**Instructions for the task**
The expected answer is a bare count of the lines in the data below that contain "fotografados".

**Data shown**
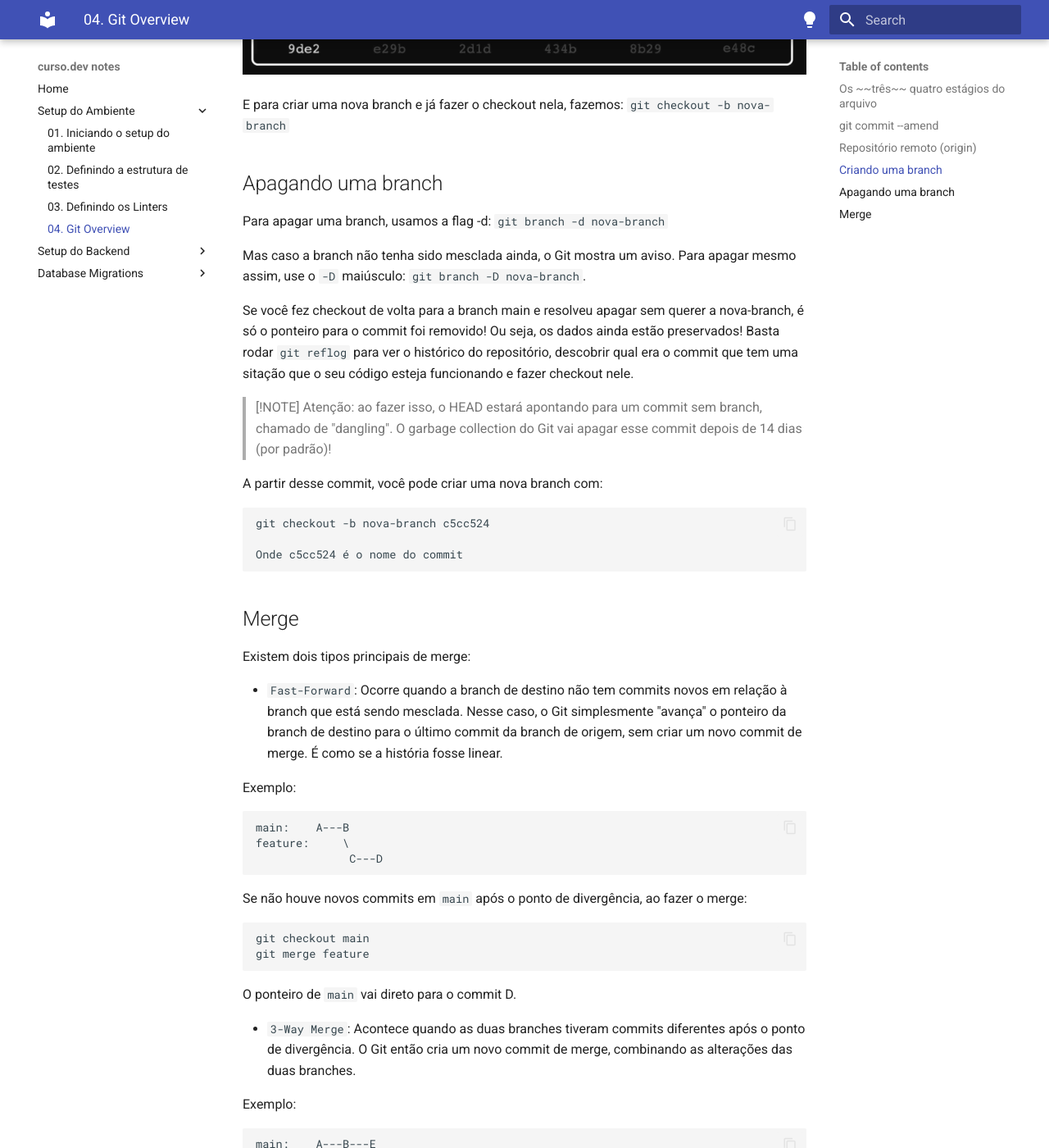
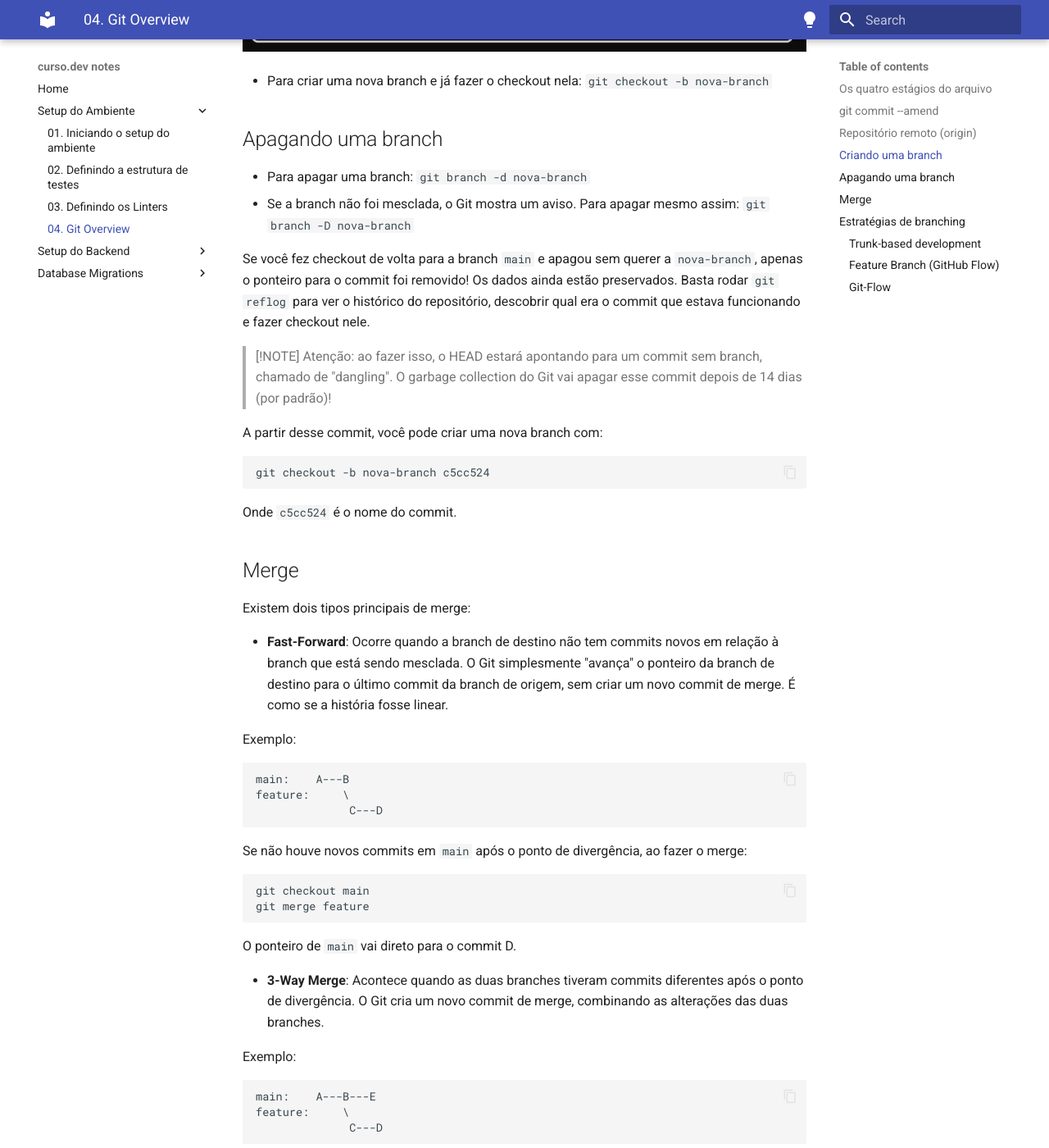
Before and after one commit to brunononogaki/curso.dev-study-notes-mkdocs, an MkDocs documentation site: the page built from docs/setup_ambiente/04_Git_Overview.md, in a window 1280 px wide and 1400 px high, scrolled down 5161 px. Shown: the whole window at 82% size. Built offline with MkDocs 1.6.1 and Material for MkDocs 9.7.7, drawn with Linux system fonts in a browser that asks for light colours; some of the changed text lies outside the part shown.

Commit message:
Branching strategies

````diff
--- a/docs/setup_ambiente/04_Git_Overview.md
+++ b/docs/setup_ambiente/04_Git_Overview.md
@@ -1,5 +1,4 @@
 # Git Overview
-
 Ao contrário de sistemas antigos como o CVS, que utilizavam _Delta Encoding_ (mantendo o histórico de alterações com base nos **diffs**), o Git trabalha com "fotos" completas do repositório.
 
 Quando fazemos um commit, o Git tira uma “foto” do estado atual do projeto. Para cada arquivo, ele calcula um identificador único com base no conteúdo e salva esse conteúdo na pasta `.git` como um objeto chamado Blob (Binary Large Object). Ao criar um novo commit, o Git verifica quais arquivos foram alterados:
@@ -36,7 +35,7 @@ Date:   Wed Nov 12 21:38:44 2025 -0300
 ...
 ```
 
-Ou use `git log --stat` para ter uma visão mais detalhada do que foi alterado em cada commit:
+Para uma visão mais detalhada do que foi alterado em cada commit, use `git log --stat`:
 
 ```bash
 commit 4cd6741adf5b1033ea47e8d622b0262113366130 (HEAD -> main, origin/main, origin/fix-migrations-endpoint, fix-migrations-endpoint)
@@ -51,13 +50,13 @@ Date:   Mon Nov 17 17:56:14 2025 -0300
 ...
 ```
 
-Ou ainda `git log --oneline` para uma visão mais resumida:
+Para uma visão resumida, use `git log --oneline`:
 
 ```bash
 4cd6741 (HEAD -> main, origin/main, origin/fix-migrations-endpoint, fix-migrations-endpoint) Implementing same fix as in class
 4531c8a adding try and catch
 d06fde4 Change header for preview test
-ecdfac3 adds api/v1/migrations endpoint
+ecdfac3d adds api/v1/migrations endpoint
 b6de408 Add migratios scripts
 247d618 Add SSL in Database connection
 93101ad Add throw error in database.js
@@ -70,14 +69,14 @@ f151262 Adicionando integração com banco de dados
 24a928e first commit
 ```
 
-## Os ~~três~~ quatro estágios do arquivo
+## Os quatro estágios do arquivo
 
 No Git, os arquivos podem estar em quatro estágios:
 
-- `untracked`: Arquivo que não está sob controle do Git (na verdade, para o Git, esse arquivo nem existe, então não seria propriamente um estágio)
-- `modified`: Arquivo já conhecido pelo Git, que foi alterado
-- `staged`: Dos arquivos alterados, aqueles que estão prontos para serem “fotografados”
-- `commit`: Arquivos já “fotografados”
+- **Untracked**: Arquivo que não está sob controle do Git (para o Git, esse arquivo nem existe).
+- **Modified**: Arquivo já conhecido pelo Git, que foi alterado.
+- **Staged**: Arquivos alterados que estão prontos para serem “fotografados”.
+- **Committed**: Arquivos já “fotografados”.
 
 Para acompanhar o estado dos arquivos, usamos o comando `git status`:
 
@@ -95,9 +94,8 @@ Untracked files:
         docs/setup_ambiente/04_Git_Overview.md
 ```
 
-Para incluir arquivos modificados na área de stage, usamos `git add`.
-
-Para salvar as alterações, fazemos o commit com `git commit -m "descrição do commit"`.
+- Para incluir arquivos modificados na área de stage, use `git add`.
+- Para salvar as alterações, faça o commit com `git commit -m "descrição do commit"`.
 
 Depois do commit, teremos uma nova “foto” desses arquivos, que pode ser visualizada com `git log`:
 
@@ -119,13 +117,13 @@ No exemplo acima, criamos um novo commit chamado "Adding git documentation".
 
 ## git commit --amend
 
-Depois de fazer o commit, a “foto” foi registrada. Mas se você quiser incluir uma nova alteração nesse mesmo commit, sem criar outro (evitando “sujar” o histórico), é possível usar:
+Se você quiser incluir uma nova alteração no último commit, sem criar outro (evitando “sujar” o histórico), use:
 
 ```bash
 git commit --amend
 ```
 
-Veja que antes de rodar esse comando, o último commit tinha o ID `f0203262c216b5fd4e311a22c2eac311224ea53a`:
+Antes de rodar esse comando, o último commit tinha o ID `f0203262c216b5fd4e311a22c2eac311224ea53a`:
 
 ```
 commit f0203262c216b5fd4e311a22c2eac311224ea53a (HEAD -> main)
@@ -169,33 +167,34 @@ git pull
 
 ## Criando uma branch
 
-Na prática, uma branch é apenas um apontamento para um commit específico, é como um apelido. E quando estamos em uma branch, o HEAD está apontando para ela. No exemplo abaixo, a branch main aponta para o commit 02db, enquanto a branch tamanho-do-cabelo aponta para o commit 5a0d. O HEAD está atualmente na branch tamanho-do-cabelo, mas mudar de branch é só mudar esse apontamento.
+Na prática, uma branch é apenas um apontamento para um commit específico, como um apelido. Quando estamos em uma branch, o HEAD está apontando para ela. No exemplo abaixo, a branch `main` aponta para o commit `02db`, enquanto a branch `tamanho-do-cabelo` aponta para o commit `5a0d`. O HEAD está atualmente na branch `tamanho-do-cabelo`, mas mudar de branch é só mudar esse apontamento.
 
-![alt text](static/branches_overview.png)
+![Visão geral das branches](static/branches_overview.png)
 
-Para saber em qual branch você está, é possível usar o comado `git branch`
+Para saber em qual branch você está, use o comando:
 
-> [!NOTE]
+```bash
+git branch
+```
+
 > Se o comando `git branch` estiver exibindo os dados em um editor de texto, você pode mudar esse comportamento com:
 >
 > git config --global core.pager cat
 
-Para criar uma branch, o comando é `git branch nova-branch`.
+- Para criar uma branch: `git branch nova-branch`
+- Para entrar na branch: `git checkout nova-branch`
+- Para fazer checkout em qualquer outro commit anterior: `git checkout 578b`
 
-Para entrar na branch: `git checkout nova-branch`
+![Checkout de commit antigo](static/checkout_commit_antigo.png)
 
-Também é possível fazer checkout em qualquer outro commit anterior, por exemplo: `git checkout 578b`
-![alt text](static/checkout_commit_antigo.png)
-
-E para criar uma nova branch e já fazer o checkout nela, fazemos: `git checkout -b nova-branch`
+- Para criar uma nova branch e já fazer o checkout nela: `git checkout -b nova-branch`
 
 ## Apagando uma branch
 
-Para apagar uma branch, usamos a flag -d: `git branch -d nova-branch`
+- Para apagar uma branch: `git branch -d nova-branch`
+- Se a branch não foi mesclada, o Git mostra um aviso. Para apagar mesmo assim: `git branch -D nova-branch`
 
-Mas caso a branch não tenha sido mesclada ainda, o Git mostra um aviso. Para apagar mesmo assim, use o `-D` maiúsculo: `git branch -D nova-branch`.
-
-Se você fez checkout de volta para a branch main e resolveu apagar sem querer a nova-branch, é só o ponteiro para o commit foi removido! Ou seja, os dados ainda estão preservados! Basta rodar `git reflog` para ver o histórico do repositório, descobrir qual era o commit que tem uma sitação que o seu código esteja funcionando e fazer checkout nele.
+Se você fez checkout de volta para a branch `main` e apagou sem querer a `nova-branch`, apenas o ponteiro para o commit foi removido! Os dados ainda estão preservados. Basta rodar `git reflog` para ver o histórico do repositório, descobrir qual era o commit que estava funcionando e fazer checkout nele.
 
 > [!NOTE]
 > Atenção: ao fazer isso, o HEAD estará apontando para um commit sem branch, chamado de "dangling".
@@ -203,17 +202,16 @@ Se você fez checkout de volta para a branch main e resolveu apagar sem querer a
 
 A partir desse commit, você pode criar uma nova branch com:
 
+```bash
+git checkout -b nova-branch c5cc524
 ```
-git checkout -b nova-branch c5cc524
-
-Onde c5cc524 é o nome do commit
-```
+Onde `c5cc524` é o nome do commit.
 
 ## Merge
 
 Existem dois tipos principais de merge:
 
-- `Fast-Forward`: Ocorre quando a branch de destino não tem commits novos em relação à branch que está sendo mesclada. Nesse caso, o Git simplesmente "avança" o ponteiro da branch de destino para o último commit da branch de origem, sem criar um novo commit de merge. É como se a história fosse linear.
+- **Fast-Forward**: Ocorre quando a branch de destino não tem commits novos em relação à branch que está sendo mesclada. O Git simplesmente "avança" o ponteiro da branch de destino para o último commit da branch de origem, sem criar um novo commit de merge. É como se a história fosse linear.
 
 Exemplo:
 
@@ -225,14 +223,14 @@ feature:     \
 
 Se não houve novos commits em `main` após o ponto de divergência, ao fazer o merge:
 
-```
+```bash
 git checkout main
 git merge feature
 ```
 
 O ponteiro de `main` vai direto para o commit D.
 
-- `3-Way Merge`: Acontece quando as duas branches tiveram commits diferentes após o ponto de divergência. O Git então cria um novo commit de merge, combinando as alterações das duas branches.
+- **3-Way Merge**: Acontece quando as duas branches tiveram commits diferentes após o ponto de divergência. O Git cria um novo commit de merge, combinando as alterações das duas branches.
 
 Exemplo:
 
@@ -244,7 +242,7 @@ feature:     \
 
 Aqui, `main` teve o commit E, enquanto `feature` teve C e D. Ao fazer o merge:
 
-```
+```bash
 git checkout main
 git merge feature
 ```
@@ -259,5 +257,34 @@ feature:     \     /
 
 Se houver conflitos (alterações em linhas iguais nos dois lados), o Git vai pedir para você resolver manualmente antes de concluir o merge.
 
+Esses são os dois tipos mais comuns de merge no Git. O Fast-Forward é mais simples e não deixa "marcas" na história, enquanto o 3-Way Merge preserva o histórico de desenvolvimento paralelo.
 
-Esses são os dois tipos mais comuns de merge no Git. O Fast-Forward é mais simples e não deixa "marcas" na história, enquanto o 3-Way Merge preserva o histórico de desenvolvimento paralelo.
+## Estratégias de branching
+
+### Trunk-based development
+
+Usa como base a timeline principal (`main`, `trunk`, `mainline`). As alterações devem subir sempre para a branch principal. Mesmo quando criamos uma branch nova para corrigir algo, ela deve ser integrada à `main` o mais rápido possível.
+
+![Trunk-based development](static/tbd.png)
+
+A ideia é fazer integrações parciais e contínuas para que a branch principal esteja sempre atualizada. Cada desenvolvedor também atualiza sua branch com a `main` regularmente. Se todos deixarem para integrar só no final da sprint, haverá muitos conflitos para resolver e a `main` ficará parada.
+
+- **Branch by Abstraction**: Se um módulo precisa ser refatorado, primeiro criamos uma abstração acima dele (que já pode ser integrada, pois não impacta nada). Cada código que usa esse módulo é refatorado um a um para usar a abstração. Em paralelo, o módulo novo é desenvolvido. Depois que todos os códigos estiverem usando a abstração, o módulo antigo é apagado e os códigos passam a usar o módulo novo. Com essa estratégia, podemos sempre fazer merge para a `main`, sem esperar o módulo novo inteiro ficar pronto.
+
+![Branch by Abstraction](static/branch-by-abstraction.png)
+
+### Feature Branch (GitHub Flow)
+
+Para cada modificação (nova feature, ajuste de bug, etc), é criada uma branch nova. Trabalha-se nela até o final e, então, faz-se o merge para a branch principal. Ou seja, a branch principal está sempre pronta para produção, sem nada incompleto.
+
+Essa dinâmica ficou popular com o GitHub, que implementa o "Pull Request" e oferece ferramentas para revisão de código.
+
+![Feature Branch](static/featurebranch.png)
+
+### Git-Flow
+
+Tudo começa com a branch principal, mas ninguém mexe nela diretamente. O trabalho é feito em uma branch `develop`, e a partir dela se criam as feature branches. No final do desenvolvimento da feature, faz-se merge para a `develop`. Quando tudo da sprint está pronto, cria-se uma branch `release`, onde tudo é testado, e depois faz-se merge para a principal.
+
+Esse modelo foi criado em 2010. O próprio autor, Vincent Driessen, recomenda não tratar como dogma, pois hoje a maioria dos softwares são aplicações web entregues continuamente. Se a equipe já usa CD, ele recomenda estratégias mais simples, como o Feature Branch.
+
+![Git-Flow](static/gitflow.png)
````
Also changed, not shown: docs/setup_ambiente/static/branch-by-abstraction.png (added), docs/setup_ambiente/static/featurebranch.png (added), docs/setup_ambiente/static/gitflow.png (added), docs/setup_ambiente/static/tbd.png (added).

**Output for this task**
4